==== DATASET RECORDS

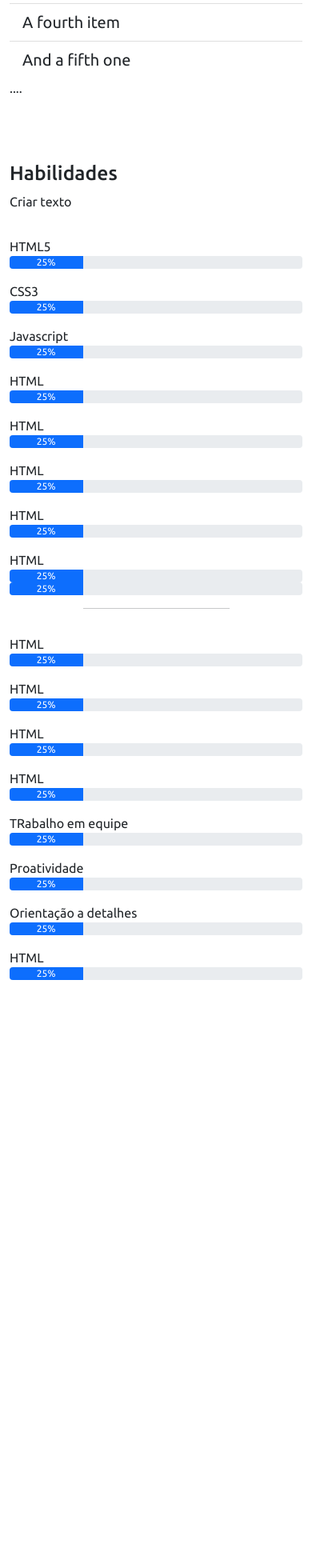
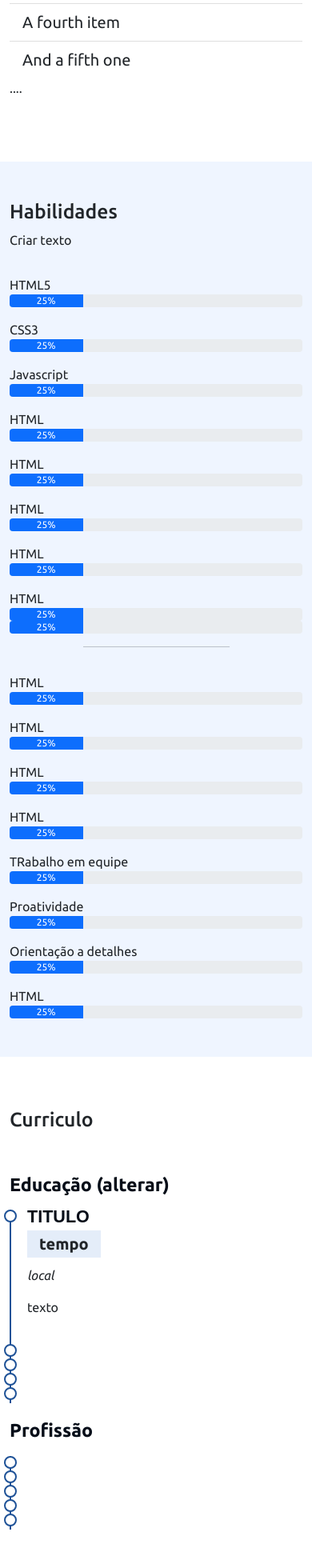
Before and after one commit to KelvinPresterrigo/Portifolio, a Flask app: page / in a window 390 px wide. Shown: the part 1727-3687 px from the top of the page at 80% size. Before the commit the page ends 2952 px from the top, so only its background shows below. Run offline with Flask 2, Linux system fonts and the light colour scheme; some libraries are stand-ins or nearby versions.

Commit message:
Curriculo

```diff
--- a/static/style.css
+++ b/static/style.css
@@ -178,3 +178,44 @@ i.menu-mobile {
     background-color: #eff5ff;
 
 }
+.cv .cv-title{
+    font-weight: 700;
+    margin-top: 20px;
+    margin-bottom: 20px;
+    color:#050d18;
+}
+.cv .cv-item {
+    padding:  0 0 20px 20px;
+    margin-top: -2px;
+    border-left: 2px solid #1f5297;
+    position: relative;
+}
+
+.cv .cv-item h4 {
+    line-height: 18px;
+    font-weight: 600;
+    text-transform: uppercase;
+    font-family: "Poppins", sans-serif;
+    color: #050d18;
+
+}
+.cv .cv-item h5{
+    background: #e4edf9;
+    padding: 5px 15px;
+    display: inline-block;
+    font-weight: 600;
+    margin-bottom: 10px;
+}
+
+.cv .cv-item::before{
+    content: "";
+    position: absolute;
+    top: 0;
+    left: -9px;
+    width: 16px;
+    height: 16px;
+    border: 2px solid #1f5297;
+    background: #fff;
+    border-radius: 50%;
+
+}
--- a/templates/index.html
+++ b/templates/index.html
@@ -46,13 +46,13 @@
                   <a class="nav-link" href="#habilidades"><i class="bi bi-list-check"></i> Habilidades</a>
                 </li>
                 <li class="nav-item">
-                    <a class="nav-link" href="#"><i class="bi bi-file-earmark"></i> Curriculo</a>
+                    <a class="nav-link" href="#curriculo"><i class="bi bi-file-earmark"></i> Curriculo</a>
                 </li>
                 <li class="nav-item">
-                    <a class="nav-link" href="#"><i class="bi bi-collection-fill"></i> Porfólio</a>
+                    <a class="nav-link" href="#portifolio"><i class="bi bi-collection-fill"></i> Porfólio</a>
                 </li>
                 <li class="nav-item">
-                    <a class="nav-link" href="#"><i class="bi bi-envelope-fill"></i> Contato</a>
+                    <a class="nav-link" href="#contato"><i class="bi bi-envelope-fill"></i> Contato</a>
                 </li>
 
 
@@ -140,7 +140,7 @@
             </div>
         </section>
 
-        <section class=""mt-5 section-bg id="habilidades">
+        <section class="mt-5 section-bg" id="habilidades">
 
             <div class="container pb-5">
                 <h2 class="pt-5"> Habilidades </h2>
@@ -240,6 +240,38 @@
 
         </section>
 
+        <section class="mt-5 cv" id="curriculo">
+            <div class="container pb-5">
+                <h2 class="pt-3 pb-4"> Curriculo </h2>
+                <div class="row">
+                    <div class="col-md-6">
+                        <h3 class="cv-title">Educação (alterar)</h3>
+                        <div class="cv-item">
+                            <h4>titulo</h4>
+                            <h5>tempo</h5>
+                            <p><em>local</em></p>
+                            <p>texto</p>
+                        </div>
+                        <div class="cv-item"></div>
+                        <div class="cv-item"></div>
+                        <div class="cv-item"></div>
+                        <div class="cv-item"></div>
+
+                    </div>
+
+                    <div class="col-md-6">
+                        <h3 class="cv-title">Profissão</h3>
+                        <div class="cv-item"></div>
+                        <div class="cv-item"></div>
+                        <div class="cv-item"></div>
+                        <div class="cv-item"></div>
+                        <div class="cv-item"></div>
+                    </div>
+
+                </div>
+            </div>
+        </section>
+
     </main>
 
     <script src="../static/script.js"></script>
```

========

> _WHAT NEEDS TO BE DONE_
Tell me how many lines in the records above include the word "section"; the number is all that is needed.

> _YOUR SOLUTION_
6